Go through the listing and copy each line that has the string "causes" in it.

------ Given data

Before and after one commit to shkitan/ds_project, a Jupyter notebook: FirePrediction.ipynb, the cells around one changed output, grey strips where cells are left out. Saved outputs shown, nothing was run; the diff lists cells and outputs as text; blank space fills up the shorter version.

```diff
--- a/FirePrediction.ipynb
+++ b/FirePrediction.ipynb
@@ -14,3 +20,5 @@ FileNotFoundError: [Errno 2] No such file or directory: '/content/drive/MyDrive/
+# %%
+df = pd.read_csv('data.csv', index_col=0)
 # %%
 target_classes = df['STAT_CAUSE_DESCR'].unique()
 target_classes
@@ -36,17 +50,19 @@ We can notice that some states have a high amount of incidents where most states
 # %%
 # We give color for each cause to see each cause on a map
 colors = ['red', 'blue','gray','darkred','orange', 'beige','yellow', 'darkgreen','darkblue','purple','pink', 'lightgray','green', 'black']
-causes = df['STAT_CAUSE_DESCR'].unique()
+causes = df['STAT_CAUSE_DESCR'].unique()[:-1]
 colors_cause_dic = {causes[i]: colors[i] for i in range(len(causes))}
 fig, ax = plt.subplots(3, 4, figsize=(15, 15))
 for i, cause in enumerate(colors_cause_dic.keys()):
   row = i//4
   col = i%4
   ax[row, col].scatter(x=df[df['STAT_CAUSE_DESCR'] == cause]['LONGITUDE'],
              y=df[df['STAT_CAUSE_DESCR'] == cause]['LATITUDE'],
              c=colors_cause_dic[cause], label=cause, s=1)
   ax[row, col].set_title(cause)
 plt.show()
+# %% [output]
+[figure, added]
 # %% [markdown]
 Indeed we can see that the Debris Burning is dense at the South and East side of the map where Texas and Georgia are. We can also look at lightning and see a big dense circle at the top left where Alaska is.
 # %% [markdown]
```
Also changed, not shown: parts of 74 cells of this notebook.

------------

> Task response:
-causes = df['STAT_CAUSE_DESCR'].unique()
+causes = df['STAT_CAUSE_DESCR'].unique()[:-1]
 colors_cause_dic = {causes[i]: colors[i] for i in range(len(causes))}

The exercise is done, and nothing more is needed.